John Bachar was like a big brother to me. We were a part of a large family of friends bonded together by our common passion for climbing and our basic philosophical attitude toward life. We strived to free climb in the best style possible by doing the “most with the least” – meaning that we pushed ourselves on the most demanding climbs imaginable with minimal reliance on our equipment. John was a perfectionist and climbing was his means of achieving mastery. Free soloing was his way of coming as close as humanly possible to what he thought of as perfection.

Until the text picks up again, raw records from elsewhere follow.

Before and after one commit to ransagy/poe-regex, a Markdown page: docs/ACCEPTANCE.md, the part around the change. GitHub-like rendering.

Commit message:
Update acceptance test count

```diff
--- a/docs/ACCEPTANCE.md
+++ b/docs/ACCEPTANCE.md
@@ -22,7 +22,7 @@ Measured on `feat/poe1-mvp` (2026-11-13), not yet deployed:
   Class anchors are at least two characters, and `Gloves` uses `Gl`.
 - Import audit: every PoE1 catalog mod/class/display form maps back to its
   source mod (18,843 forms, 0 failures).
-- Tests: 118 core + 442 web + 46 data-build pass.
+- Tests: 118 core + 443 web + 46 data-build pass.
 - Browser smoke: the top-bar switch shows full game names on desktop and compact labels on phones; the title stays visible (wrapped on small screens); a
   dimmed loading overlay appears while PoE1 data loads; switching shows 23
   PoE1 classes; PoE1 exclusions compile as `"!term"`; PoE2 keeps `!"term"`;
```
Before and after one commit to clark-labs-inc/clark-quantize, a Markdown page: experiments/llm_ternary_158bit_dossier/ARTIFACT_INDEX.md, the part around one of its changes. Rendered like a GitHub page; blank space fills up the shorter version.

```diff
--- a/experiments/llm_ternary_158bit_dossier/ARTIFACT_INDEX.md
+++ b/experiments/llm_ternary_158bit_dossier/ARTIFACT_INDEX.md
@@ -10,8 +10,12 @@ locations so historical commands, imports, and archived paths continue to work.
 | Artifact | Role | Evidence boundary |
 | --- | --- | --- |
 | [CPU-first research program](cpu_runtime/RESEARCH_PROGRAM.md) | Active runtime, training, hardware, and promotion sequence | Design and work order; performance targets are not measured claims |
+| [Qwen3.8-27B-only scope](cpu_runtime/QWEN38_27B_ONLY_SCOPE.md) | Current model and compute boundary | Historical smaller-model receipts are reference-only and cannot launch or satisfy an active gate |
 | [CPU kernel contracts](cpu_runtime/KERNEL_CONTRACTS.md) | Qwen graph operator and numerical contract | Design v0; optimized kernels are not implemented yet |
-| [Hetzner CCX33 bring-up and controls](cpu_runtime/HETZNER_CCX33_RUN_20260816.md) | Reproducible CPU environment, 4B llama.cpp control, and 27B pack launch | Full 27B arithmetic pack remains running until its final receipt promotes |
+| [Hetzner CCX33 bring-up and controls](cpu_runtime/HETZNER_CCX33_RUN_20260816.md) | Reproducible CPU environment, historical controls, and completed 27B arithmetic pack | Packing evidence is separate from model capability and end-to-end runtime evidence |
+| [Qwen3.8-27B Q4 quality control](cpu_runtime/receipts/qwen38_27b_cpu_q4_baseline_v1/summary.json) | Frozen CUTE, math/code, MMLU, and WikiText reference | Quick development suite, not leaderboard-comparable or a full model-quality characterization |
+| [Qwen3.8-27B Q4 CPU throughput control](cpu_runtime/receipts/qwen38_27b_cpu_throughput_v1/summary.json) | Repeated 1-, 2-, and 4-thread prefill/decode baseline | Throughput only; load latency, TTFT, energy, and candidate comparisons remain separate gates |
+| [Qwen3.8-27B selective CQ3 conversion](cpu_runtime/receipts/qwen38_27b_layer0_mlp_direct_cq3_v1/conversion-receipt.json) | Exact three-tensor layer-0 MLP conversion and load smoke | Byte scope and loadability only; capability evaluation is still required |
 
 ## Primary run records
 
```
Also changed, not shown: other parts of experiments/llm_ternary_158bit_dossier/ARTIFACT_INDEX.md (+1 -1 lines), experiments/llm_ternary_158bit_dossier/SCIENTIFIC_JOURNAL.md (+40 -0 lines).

Our motley crew, which is now known as the, “Stone Masters” used to call John the “punk monk” since he lived all by himself in his red Volkswagen van in Joshua Tree and climbing was the main focus of his life. This nick name referred not only to his monk-like existence, but his punk-like attitude toward mainstream society. On rest days, John spent countless solitary hours teaching himself how to play the saxophone. We were the only people he hung out with, and we joined him every weekend or holiday that was possible. John was the first person I knew that decided to become a full-time climber, even though there was no such thing as a “professional climber” at the time. I was amazed that he was able to piece together a living through the occasional television commercial or appearances on T.V. programs such as, “That’s Incredible,” “Ripley’s Believe it or Not,” and “Survival of the Fittest.” I also appeared on these same T.V. shows, but I never imaged that I could actually make a living as a professional rock climber. Instead, I decided to spend my earnings in Hollywood to pay for what ended up to be a Bachelor’s degree in Biology, and I tried my best to go climbing whenever possible.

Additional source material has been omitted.